Recently, New York Labor Law § 191(c) was amended to impose new requirements on employers of commissioned salespersons. Specifically, effective Oct.ober 16, 2007, any employer who employs an employee who earns commissions must:

  • Reduce the commissioned salesperson’s terms of employment to writing (whether in the form of an executed term sheet, an informal letter agreement, or a more formal employment agreement);
  • Ensure that the written agreement is signed by both the employer and employee; and
  • Keep the written agreement on file for a period of not less than three (3) years, and make the agreement available to the Commissioner of the New York State

Department of Labor upon request.

The amended law also provides the following specifications with regard to what terms must be included in the written agreement:

  • The agreement must include a description of how wages, salary, drawing account, commissions and all other monies earned and payable shall be calculated;
  • If the terms of employment provide for a recoverable draw, the agreement must provide for the frequency of reconciliation; and
  • The agreement must include details regarding the payment of wages, salary, drawing account, commissions and all other monies earned and payable in case of termination of employment by either party.

In the event an employer of commissioned salespersons fails to meet any of the above requirements, and the Commissioner of the New York State Department of Labor requests such a document in response to a claim being filed, the revised law provides that there will be “a presumption that the terms of employment that the commissioned salesperson has presented are the agreed terms of employment.” N.Y. Labor Law § 191(c). This means that if a disgruntled employee files a claim with the New York State Department of Labor claiming that the employee was not paid all earned salary/commissions, and misrepresents to the Commissioner the amounts at issue or the percent commissions to which the employee is entitled, the Commissioner will presume that the employee’s statements are accurate in the absence of the employer’s production of a signed written document comporting with the requirements of New York Labor Law § 191(c). As you might imagine, an employer’s failure to comply with § 191(c) could prove to be quite costly.

Employer’s should also be aware that the requirement imposed by the amended New York Labor Law § 191(c) to reduce the terms of employment for a commissioned salesperson to writing does not change the commissioned salesperson’s at-will employment status.

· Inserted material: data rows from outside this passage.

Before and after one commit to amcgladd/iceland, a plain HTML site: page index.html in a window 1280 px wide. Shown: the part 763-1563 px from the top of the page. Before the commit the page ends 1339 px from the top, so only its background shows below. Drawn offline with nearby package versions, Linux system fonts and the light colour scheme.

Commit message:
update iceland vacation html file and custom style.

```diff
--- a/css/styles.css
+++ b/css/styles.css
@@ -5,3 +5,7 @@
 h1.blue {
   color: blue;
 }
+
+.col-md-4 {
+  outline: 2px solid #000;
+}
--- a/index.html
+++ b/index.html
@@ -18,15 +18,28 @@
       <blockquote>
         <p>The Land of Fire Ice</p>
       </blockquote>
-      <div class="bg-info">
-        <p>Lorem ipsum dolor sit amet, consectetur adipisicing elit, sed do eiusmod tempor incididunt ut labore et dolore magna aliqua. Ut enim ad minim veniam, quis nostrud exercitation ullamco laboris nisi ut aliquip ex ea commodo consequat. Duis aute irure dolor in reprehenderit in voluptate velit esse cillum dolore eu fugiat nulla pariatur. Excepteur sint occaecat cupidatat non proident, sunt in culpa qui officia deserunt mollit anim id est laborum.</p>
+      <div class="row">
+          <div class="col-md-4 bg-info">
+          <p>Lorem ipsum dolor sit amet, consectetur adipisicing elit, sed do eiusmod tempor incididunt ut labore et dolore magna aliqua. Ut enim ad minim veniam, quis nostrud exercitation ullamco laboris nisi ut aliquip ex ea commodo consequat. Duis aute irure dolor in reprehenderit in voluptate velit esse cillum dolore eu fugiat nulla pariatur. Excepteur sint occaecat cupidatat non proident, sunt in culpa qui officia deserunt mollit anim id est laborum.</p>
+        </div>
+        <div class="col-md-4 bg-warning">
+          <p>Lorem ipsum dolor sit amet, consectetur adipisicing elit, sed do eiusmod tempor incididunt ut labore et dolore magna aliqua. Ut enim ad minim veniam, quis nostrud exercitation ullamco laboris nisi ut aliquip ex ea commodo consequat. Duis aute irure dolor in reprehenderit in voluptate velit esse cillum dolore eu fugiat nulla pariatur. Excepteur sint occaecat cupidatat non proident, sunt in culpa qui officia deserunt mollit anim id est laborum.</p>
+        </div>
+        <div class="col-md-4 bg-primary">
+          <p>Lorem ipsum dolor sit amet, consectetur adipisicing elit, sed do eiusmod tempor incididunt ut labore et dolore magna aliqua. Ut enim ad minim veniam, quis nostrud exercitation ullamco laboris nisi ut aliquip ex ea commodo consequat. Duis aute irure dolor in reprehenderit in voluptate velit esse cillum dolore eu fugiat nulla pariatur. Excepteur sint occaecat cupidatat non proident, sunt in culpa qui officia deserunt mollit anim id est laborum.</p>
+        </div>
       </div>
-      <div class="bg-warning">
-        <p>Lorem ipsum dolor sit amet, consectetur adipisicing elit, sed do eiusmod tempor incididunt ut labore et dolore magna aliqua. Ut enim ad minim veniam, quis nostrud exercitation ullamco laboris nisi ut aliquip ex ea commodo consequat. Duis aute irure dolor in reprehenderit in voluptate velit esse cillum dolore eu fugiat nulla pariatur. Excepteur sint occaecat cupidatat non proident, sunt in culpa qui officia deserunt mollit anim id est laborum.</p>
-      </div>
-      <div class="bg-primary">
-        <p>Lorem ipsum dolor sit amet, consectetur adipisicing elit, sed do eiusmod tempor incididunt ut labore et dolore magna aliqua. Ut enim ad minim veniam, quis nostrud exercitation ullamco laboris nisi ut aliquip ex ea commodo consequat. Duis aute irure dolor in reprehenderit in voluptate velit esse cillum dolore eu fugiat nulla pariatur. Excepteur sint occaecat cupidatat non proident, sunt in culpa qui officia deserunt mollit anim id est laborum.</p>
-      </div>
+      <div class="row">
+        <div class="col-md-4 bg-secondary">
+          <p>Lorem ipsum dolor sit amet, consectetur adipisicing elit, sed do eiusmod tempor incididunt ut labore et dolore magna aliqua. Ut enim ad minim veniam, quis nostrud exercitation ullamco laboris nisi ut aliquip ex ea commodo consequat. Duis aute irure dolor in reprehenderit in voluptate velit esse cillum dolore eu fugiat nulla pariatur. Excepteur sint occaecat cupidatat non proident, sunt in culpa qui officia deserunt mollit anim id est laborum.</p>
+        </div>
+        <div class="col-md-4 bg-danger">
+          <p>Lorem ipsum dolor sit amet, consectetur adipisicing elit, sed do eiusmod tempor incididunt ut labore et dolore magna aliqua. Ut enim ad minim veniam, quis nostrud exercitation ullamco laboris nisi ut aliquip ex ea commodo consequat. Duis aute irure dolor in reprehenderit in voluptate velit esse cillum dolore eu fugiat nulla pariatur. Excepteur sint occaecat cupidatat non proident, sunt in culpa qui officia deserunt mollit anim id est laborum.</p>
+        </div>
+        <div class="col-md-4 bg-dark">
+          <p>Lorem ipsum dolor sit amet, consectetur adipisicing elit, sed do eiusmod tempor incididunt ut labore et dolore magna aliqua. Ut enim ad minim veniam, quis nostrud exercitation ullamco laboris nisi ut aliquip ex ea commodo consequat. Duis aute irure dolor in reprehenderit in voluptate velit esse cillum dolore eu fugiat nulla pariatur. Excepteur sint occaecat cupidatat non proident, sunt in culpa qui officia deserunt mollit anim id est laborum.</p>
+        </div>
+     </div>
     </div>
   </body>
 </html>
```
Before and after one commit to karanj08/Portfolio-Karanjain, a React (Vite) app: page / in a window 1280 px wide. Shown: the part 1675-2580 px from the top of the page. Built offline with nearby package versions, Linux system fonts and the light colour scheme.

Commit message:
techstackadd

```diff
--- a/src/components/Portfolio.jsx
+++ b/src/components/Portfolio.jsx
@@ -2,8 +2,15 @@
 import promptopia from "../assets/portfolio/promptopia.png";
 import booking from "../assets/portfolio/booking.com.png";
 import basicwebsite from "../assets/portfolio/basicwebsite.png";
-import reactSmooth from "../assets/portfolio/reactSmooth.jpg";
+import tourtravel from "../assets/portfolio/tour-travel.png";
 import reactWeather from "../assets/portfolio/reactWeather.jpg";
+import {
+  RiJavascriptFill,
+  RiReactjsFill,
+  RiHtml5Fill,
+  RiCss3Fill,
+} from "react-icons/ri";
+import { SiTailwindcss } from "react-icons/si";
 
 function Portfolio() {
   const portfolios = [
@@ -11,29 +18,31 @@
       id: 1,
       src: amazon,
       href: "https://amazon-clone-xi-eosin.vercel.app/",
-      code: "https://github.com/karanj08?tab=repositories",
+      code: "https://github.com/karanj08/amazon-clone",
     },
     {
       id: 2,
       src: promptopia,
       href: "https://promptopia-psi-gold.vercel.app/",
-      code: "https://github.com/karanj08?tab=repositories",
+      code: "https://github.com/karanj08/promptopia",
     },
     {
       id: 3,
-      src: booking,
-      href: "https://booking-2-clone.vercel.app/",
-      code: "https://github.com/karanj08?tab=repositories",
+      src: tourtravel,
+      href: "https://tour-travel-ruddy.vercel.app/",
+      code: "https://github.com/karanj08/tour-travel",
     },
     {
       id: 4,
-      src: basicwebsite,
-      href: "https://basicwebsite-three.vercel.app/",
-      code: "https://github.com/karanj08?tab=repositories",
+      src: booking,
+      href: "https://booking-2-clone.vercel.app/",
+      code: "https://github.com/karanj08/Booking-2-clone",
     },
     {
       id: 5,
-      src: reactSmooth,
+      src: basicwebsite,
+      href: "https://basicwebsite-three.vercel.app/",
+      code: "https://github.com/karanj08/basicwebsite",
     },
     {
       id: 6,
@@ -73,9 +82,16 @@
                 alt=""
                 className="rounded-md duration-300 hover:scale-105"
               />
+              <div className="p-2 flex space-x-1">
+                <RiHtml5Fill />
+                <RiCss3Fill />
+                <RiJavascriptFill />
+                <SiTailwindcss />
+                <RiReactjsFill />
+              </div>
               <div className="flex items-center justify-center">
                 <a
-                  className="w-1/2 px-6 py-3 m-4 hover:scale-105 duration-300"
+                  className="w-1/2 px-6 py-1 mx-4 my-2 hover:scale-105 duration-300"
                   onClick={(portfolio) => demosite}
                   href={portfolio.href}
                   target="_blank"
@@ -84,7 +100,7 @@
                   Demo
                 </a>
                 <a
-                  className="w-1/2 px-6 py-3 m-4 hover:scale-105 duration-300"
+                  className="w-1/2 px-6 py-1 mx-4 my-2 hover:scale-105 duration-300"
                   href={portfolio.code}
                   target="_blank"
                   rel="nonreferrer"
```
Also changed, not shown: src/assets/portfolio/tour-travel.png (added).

In fact, an express statement of the commissioned salesperson’s at-will employment status should be included in the agreement (see the first bullet, above). Employers should view the new requirement as a mandate to memorialize in writing the existing terms of a commissioned salesperson’s employment, and not as a mandate to enter into a new employment contract with commissioned salespersons.

While the burden of the amendment is placed squarely on the employer, it appears that in enacting this amendment, the New York Legislature was attempting to protect employers against fraudulent wage claims while at the same time protecting employees by ensuring they get what is truly due owed to them.